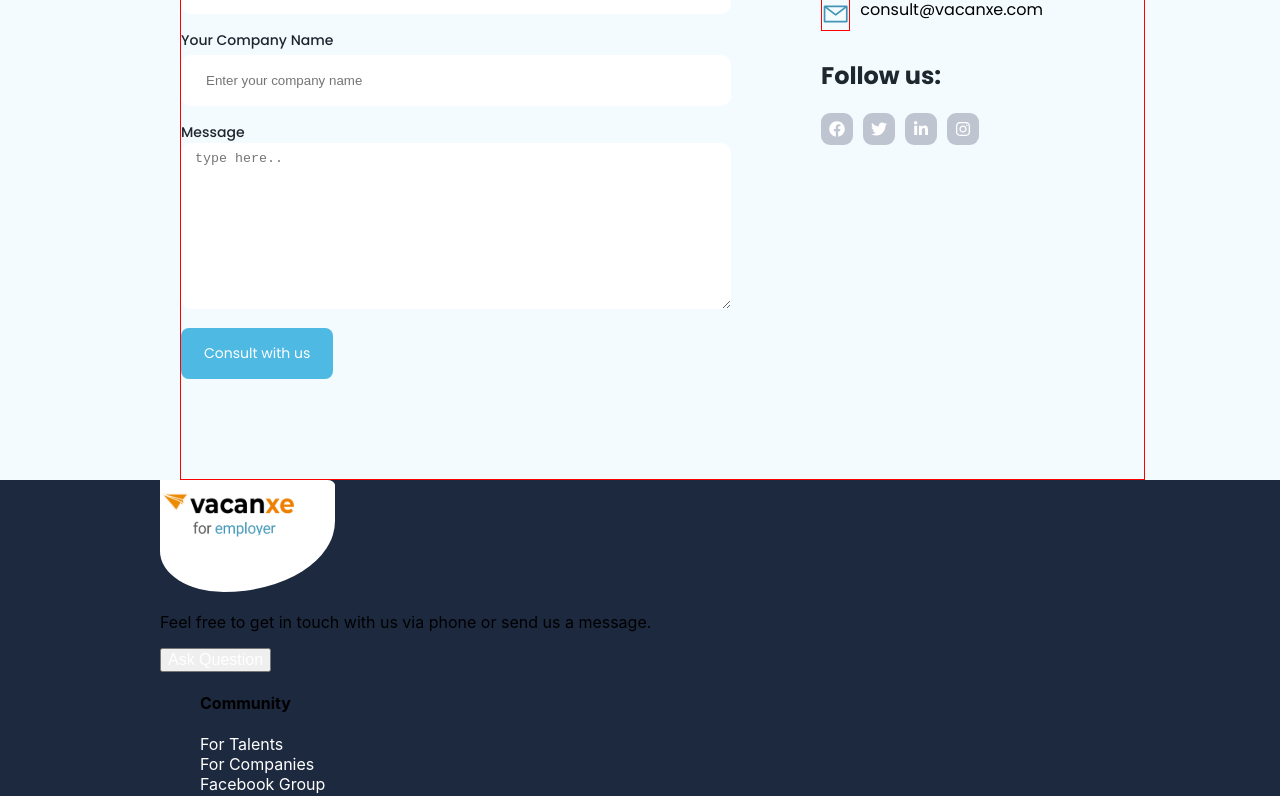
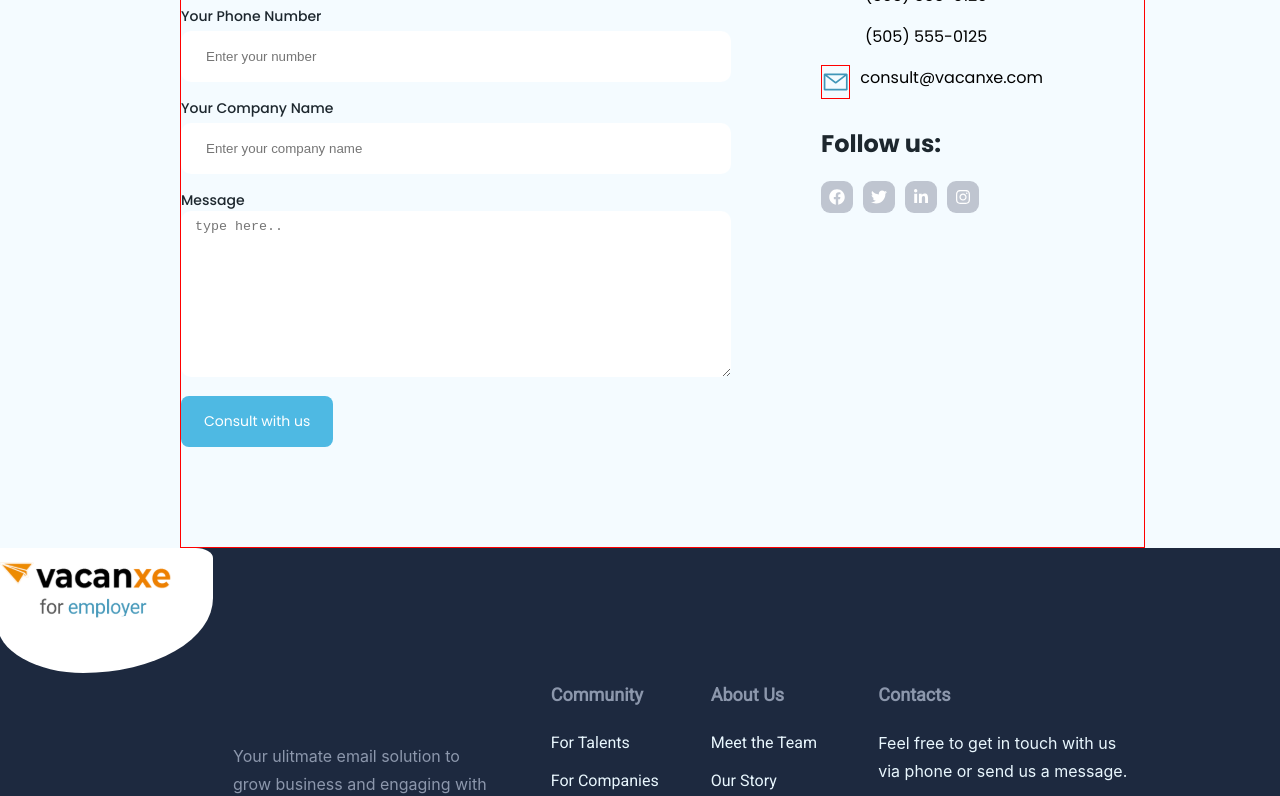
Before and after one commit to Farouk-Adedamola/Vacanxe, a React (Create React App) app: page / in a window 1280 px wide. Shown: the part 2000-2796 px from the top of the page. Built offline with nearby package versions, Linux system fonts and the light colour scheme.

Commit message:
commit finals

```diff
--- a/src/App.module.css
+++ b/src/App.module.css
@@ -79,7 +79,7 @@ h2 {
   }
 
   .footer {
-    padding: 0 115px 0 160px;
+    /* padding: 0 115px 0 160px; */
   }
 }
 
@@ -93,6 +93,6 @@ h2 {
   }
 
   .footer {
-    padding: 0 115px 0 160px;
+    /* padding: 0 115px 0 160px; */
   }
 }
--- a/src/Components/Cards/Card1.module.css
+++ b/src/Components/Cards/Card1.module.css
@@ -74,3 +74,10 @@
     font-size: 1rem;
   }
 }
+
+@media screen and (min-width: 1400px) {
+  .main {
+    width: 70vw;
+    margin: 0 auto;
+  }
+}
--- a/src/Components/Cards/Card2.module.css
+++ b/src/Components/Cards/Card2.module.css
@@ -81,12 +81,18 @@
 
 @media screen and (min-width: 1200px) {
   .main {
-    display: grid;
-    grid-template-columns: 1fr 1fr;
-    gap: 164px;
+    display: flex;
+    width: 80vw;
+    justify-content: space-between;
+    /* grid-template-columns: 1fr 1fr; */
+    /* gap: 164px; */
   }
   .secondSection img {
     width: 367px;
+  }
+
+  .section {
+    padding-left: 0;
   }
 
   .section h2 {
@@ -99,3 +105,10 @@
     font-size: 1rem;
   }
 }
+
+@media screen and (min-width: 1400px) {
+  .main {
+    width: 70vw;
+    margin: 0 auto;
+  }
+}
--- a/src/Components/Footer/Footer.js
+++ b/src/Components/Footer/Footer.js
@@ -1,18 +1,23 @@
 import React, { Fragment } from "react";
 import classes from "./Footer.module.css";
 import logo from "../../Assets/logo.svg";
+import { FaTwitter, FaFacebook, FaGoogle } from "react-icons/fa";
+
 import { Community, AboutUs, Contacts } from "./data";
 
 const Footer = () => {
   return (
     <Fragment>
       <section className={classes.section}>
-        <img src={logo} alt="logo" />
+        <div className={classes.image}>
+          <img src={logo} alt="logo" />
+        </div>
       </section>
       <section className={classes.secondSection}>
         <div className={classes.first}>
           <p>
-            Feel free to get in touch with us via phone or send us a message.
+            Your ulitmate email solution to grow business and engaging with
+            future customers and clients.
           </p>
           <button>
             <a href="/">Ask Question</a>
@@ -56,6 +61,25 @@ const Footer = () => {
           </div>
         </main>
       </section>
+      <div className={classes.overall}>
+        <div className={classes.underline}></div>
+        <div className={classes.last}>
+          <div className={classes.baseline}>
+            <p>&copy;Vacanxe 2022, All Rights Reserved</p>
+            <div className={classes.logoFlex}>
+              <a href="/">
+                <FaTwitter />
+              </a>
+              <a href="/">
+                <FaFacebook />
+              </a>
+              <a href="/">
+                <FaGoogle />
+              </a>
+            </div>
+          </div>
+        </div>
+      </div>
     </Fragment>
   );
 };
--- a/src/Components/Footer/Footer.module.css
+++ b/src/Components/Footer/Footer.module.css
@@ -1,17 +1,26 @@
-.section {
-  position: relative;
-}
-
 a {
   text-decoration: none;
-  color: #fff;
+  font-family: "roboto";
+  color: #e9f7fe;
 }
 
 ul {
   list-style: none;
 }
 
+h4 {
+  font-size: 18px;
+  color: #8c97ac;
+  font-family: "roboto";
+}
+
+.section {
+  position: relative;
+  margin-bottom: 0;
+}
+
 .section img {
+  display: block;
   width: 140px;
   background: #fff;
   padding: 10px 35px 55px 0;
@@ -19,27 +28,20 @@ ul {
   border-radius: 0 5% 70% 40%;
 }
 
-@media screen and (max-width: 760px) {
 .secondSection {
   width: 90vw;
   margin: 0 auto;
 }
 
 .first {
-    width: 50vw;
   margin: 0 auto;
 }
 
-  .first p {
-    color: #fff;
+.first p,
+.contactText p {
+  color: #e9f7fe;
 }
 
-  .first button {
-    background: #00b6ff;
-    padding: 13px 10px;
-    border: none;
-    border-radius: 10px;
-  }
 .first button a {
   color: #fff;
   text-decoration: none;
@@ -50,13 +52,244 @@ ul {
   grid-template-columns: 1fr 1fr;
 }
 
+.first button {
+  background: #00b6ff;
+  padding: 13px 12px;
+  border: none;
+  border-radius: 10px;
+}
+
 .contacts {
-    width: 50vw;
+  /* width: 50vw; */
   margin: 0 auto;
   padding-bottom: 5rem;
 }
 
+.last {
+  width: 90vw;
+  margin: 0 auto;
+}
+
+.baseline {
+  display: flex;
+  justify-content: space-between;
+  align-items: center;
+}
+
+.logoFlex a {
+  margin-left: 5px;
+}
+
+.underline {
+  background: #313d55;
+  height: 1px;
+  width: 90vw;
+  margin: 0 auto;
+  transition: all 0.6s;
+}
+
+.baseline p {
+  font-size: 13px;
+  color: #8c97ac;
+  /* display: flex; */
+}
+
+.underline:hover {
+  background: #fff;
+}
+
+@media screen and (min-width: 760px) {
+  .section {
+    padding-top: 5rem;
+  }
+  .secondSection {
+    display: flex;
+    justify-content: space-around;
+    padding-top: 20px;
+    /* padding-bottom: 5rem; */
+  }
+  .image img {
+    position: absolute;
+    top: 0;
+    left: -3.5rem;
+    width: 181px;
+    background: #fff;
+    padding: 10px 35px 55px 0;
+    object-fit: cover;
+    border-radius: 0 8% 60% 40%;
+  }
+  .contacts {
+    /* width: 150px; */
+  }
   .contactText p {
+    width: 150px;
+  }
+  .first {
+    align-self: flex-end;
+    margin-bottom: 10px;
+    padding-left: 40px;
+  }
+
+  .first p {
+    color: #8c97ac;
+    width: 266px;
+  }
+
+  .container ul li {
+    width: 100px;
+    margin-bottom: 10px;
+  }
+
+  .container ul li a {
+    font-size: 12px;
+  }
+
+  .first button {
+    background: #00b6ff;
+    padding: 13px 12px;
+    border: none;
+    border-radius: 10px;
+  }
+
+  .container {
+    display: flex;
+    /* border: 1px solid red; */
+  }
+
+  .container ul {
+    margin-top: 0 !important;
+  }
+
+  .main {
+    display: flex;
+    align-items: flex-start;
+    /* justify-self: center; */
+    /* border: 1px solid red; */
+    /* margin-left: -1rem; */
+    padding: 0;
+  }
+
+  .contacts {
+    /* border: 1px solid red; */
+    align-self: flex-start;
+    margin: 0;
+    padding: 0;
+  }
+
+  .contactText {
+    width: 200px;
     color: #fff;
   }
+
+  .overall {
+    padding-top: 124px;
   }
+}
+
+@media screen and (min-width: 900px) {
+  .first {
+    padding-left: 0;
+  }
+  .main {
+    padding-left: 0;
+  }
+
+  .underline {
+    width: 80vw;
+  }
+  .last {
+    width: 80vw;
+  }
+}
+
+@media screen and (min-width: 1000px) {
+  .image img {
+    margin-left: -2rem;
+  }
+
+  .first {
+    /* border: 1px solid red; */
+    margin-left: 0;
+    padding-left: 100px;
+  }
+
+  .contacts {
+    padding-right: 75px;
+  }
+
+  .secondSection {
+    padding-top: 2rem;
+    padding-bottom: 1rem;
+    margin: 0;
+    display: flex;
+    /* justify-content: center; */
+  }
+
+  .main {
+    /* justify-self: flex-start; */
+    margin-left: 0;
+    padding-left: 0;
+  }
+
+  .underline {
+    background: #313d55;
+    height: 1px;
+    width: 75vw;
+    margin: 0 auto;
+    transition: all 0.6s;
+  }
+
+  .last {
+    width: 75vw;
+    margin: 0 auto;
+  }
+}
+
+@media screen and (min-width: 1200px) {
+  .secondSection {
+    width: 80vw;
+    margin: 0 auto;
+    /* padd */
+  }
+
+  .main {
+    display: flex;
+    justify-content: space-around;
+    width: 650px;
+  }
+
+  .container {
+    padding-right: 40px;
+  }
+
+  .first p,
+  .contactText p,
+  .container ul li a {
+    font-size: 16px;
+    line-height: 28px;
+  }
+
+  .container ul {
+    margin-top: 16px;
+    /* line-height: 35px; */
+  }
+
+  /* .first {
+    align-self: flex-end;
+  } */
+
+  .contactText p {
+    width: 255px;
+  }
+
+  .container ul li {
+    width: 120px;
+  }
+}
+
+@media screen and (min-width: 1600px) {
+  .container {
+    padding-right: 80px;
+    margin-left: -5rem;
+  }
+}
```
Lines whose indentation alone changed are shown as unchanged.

──────────────────────────────

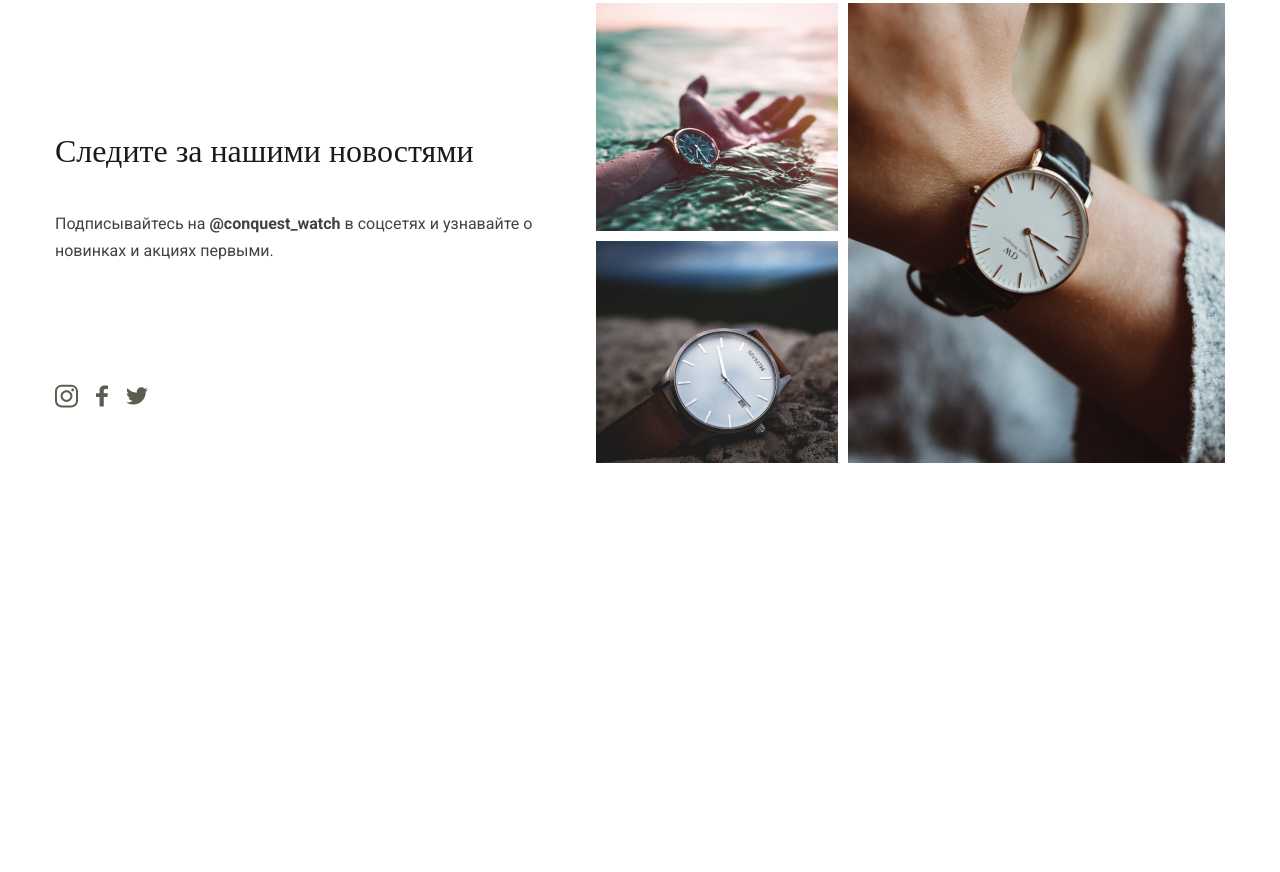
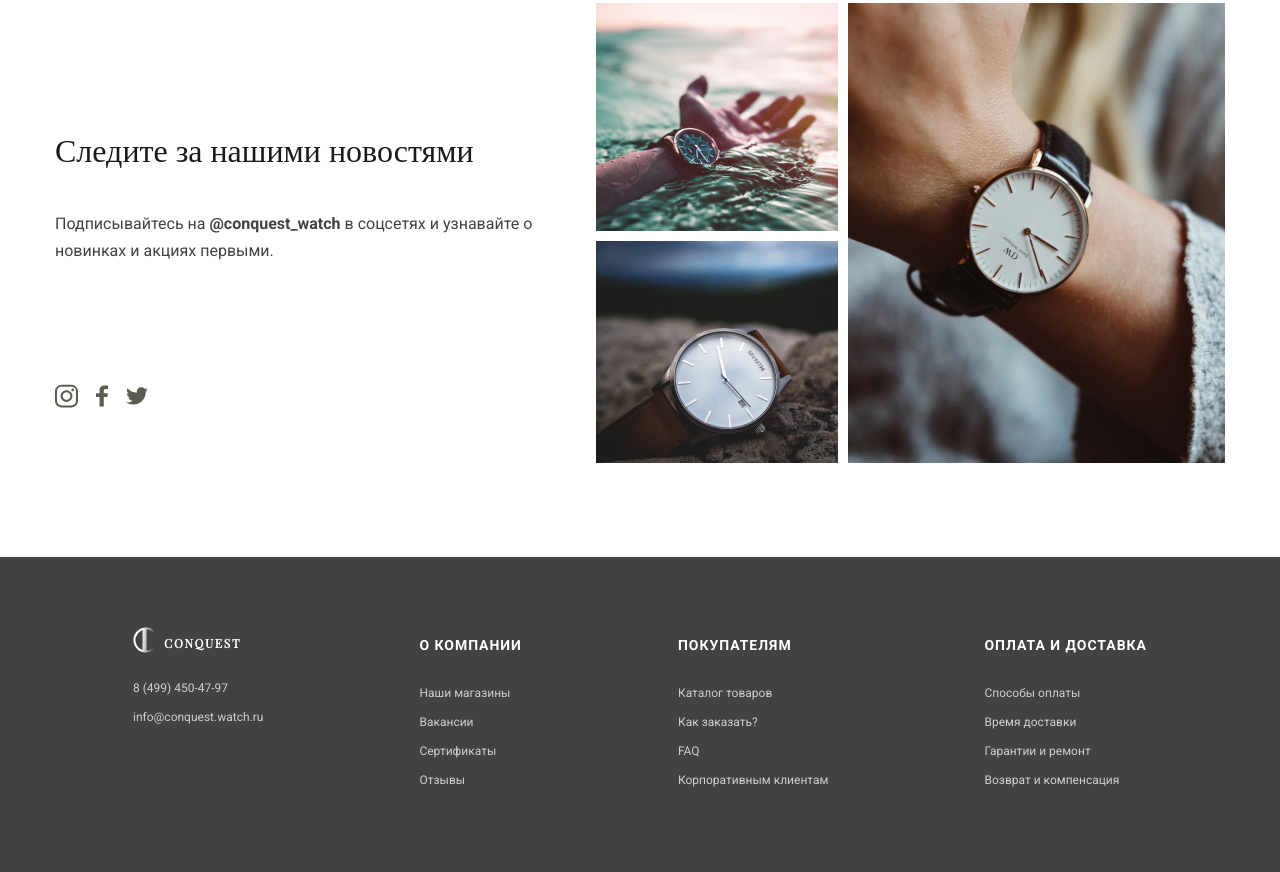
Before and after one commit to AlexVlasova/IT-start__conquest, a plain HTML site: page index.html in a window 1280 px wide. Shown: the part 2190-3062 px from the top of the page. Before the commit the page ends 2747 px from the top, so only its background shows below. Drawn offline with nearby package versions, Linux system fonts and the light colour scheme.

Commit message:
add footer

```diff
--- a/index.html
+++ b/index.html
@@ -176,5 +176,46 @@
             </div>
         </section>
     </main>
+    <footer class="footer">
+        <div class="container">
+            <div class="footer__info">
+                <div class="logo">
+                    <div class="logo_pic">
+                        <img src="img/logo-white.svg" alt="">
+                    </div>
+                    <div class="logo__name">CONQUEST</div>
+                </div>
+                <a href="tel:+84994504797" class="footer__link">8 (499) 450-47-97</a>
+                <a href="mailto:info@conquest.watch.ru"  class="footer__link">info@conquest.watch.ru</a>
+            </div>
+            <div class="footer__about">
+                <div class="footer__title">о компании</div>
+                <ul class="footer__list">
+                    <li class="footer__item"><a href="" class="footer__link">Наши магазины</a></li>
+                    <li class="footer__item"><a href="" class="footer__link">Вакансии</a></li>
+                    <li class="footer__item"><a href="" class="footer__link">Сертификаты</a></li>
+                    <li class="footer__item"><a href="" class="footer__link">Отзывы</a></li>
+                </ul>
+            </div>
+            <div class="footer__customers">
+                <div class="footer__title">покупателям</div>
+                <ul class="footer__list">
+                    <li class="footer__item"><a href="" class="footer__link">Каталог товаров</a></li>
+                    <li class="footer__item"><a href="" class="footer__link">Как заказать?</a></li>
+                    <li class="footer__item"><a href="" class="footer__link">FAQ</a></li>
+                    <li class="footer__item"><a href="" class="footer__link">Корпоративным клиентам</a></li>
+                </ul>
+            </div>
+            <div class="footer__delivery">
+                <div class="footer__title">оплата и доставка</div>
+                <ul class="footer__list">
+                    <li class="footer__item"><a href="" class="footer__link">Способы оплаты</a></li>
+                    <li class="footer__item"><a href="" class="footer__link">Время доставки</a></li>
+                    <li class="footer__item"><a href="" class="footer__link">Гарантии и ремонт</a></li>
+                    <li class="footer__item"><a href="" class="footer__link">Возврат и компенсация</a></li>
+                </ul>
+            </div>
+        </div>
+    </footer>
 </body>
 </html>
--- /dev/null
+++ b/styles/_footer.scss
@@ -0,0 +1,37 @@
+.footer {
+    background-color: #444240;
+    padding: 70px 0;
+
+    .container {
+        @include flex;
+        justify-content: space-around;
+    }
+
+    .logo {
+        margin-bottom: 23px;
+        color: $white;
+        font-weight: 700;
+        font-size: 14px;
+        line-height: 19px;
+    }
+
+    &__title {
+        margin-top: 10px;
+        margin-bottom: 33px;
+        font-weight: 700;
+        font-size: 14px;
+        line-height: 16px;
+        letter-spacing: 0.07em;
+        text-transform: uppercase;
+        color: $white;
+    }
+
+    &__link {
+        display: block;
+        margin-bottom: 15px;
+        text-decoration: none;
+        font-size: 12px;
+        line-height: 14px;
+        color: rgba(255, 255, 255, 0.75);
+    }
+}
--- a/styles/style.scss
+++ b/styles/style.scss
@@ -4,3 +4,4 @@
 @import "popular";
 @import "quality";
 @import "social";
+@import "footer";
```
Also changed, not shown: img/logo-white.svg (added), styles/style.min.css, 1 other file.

──────────────────────────────

Every line in the data above that includes the word "none" should be copied.

   text-decoration: none;
   list-style: none;
-    border: none;
   text-decoration: none;
+  border: none;
+    border: none;
+        text-decoration: none;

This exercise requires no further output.